======== DATA FOR PROCESSING
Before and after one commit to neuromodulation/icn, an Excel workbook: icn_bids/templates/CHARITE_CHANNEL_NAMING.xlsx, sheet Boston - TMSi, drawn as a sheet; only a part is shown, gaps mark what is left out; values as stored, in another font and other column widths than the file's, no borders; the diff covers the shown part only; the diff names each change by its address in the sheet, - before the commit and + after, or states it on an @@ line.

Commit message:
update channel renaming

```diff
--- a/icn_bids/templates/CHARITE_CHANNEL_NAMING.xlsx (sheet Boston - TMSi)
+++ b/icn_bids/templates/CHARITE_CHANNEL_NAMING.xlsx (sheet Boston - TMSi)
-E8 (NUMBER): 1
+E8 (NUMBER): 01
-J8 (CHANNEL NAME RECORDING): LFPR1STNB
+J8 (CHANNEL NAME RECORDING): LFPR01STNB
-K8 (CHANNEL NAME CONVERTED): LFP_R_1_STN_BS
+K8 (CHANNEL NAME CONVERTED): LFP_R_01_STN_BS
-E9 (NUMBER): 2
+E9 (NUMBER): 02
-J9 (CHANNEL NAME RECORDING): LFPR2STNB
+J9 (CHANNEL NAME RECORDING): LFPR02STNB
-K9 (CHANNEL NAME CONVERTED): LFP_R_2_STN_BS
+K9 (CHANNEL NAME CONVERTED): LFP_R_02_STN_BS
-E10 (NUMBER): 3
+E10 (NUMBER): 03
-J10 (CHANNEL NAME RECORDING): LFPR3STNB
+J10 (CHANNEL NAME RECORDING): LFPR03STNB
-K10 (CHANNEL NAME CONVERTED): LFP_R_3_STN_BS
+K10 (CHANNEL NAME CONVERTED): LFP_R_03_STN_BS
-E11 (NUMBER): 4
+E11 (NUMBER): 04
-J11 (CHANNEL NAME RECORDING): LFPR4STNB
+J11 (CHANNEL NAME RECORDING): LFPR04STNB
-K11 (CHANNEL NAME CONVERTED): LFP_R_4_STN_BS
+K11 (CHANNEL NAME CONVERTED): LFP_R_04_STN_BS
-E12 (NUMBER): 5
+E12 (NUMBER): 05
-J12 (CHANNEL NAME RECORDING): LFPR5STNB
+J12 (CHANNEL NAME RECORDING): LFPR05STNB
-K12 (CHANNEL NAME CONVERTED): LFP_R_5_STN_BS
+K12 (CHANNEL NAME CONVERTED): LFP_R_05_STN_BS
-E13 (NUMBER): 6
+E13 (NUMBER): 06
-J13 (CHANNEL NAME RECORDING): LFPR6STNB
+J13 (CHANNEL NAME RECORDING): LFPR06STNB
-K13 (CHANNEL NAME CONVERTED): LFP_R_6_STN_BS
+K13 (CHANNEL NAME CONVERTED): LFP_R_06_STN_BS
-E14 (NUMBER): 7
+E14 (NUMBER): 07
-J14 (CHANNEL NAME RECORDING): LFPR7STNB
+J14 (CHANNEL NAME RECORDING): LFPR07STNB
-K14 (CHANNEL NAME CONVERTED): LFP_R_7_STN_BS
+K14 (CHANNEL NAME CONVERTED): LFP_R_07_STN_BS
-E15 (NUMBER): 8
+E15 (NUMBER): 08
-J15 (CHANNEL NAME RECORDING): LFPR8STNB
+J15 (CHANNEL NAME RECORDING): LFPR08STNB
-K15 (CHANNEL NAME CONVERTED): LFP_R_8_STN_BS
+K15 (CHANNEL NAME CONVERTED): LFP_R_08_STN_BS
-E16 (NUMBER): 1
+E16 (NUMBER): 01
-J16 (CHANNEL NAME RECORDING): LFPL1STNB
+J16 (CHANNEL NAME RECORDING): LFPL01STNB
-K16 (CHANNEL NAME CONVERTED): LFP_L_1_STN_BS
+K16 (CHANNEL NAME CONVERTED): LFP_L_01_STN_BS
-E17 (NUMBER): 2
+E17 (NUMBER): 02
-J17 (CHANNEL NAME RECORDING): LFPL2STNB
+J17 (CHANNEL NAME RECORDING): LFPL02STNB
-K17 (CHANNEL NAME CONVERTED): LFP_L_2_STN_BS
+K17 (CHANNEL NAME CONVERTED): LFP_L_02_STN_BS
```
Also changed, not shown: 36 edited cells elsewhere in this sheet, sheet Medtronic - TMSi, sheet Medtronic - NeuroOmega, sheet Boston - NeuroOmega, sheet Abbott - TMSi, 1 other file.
================
→ **TASK PROMPT**
The word "sheet" may appear in several lines of the data; copy every line where it does.

→ **FINISHED TASK**
Before and after one commit to neuromodulation/icn, an Excel workbook: icn_bids/templates/CHARITE_CHANNEL_NAMING.xlsx, sheet Boston - TMSi, drawn as a sheet; only a part is shown, gaps mark what is left out; values as stored, in another font and other column widths than the file's, no borders; the diff covers the shown part only; the diff names each change by its address in the sheet, - before the commit and + after, or states it on an @@ line.
--- a/icn_bids/templates/CHARITE_CHANNEL_NAMING.xlsx (sheet Boston - TMSi)
+++ b/icn_bids/templates/CHARITE_CHANNEL_NAMING.xlsx (sheet Boston - TMSi)
Also changed, not shown: 36 edited cells elsewhere in this sheet, sheet Medtronic - TMSi, sheet Medtronic - NeuroOmega, sheet Boston - NeuroOmega, sheet Abbott - TMSi, 1 other file.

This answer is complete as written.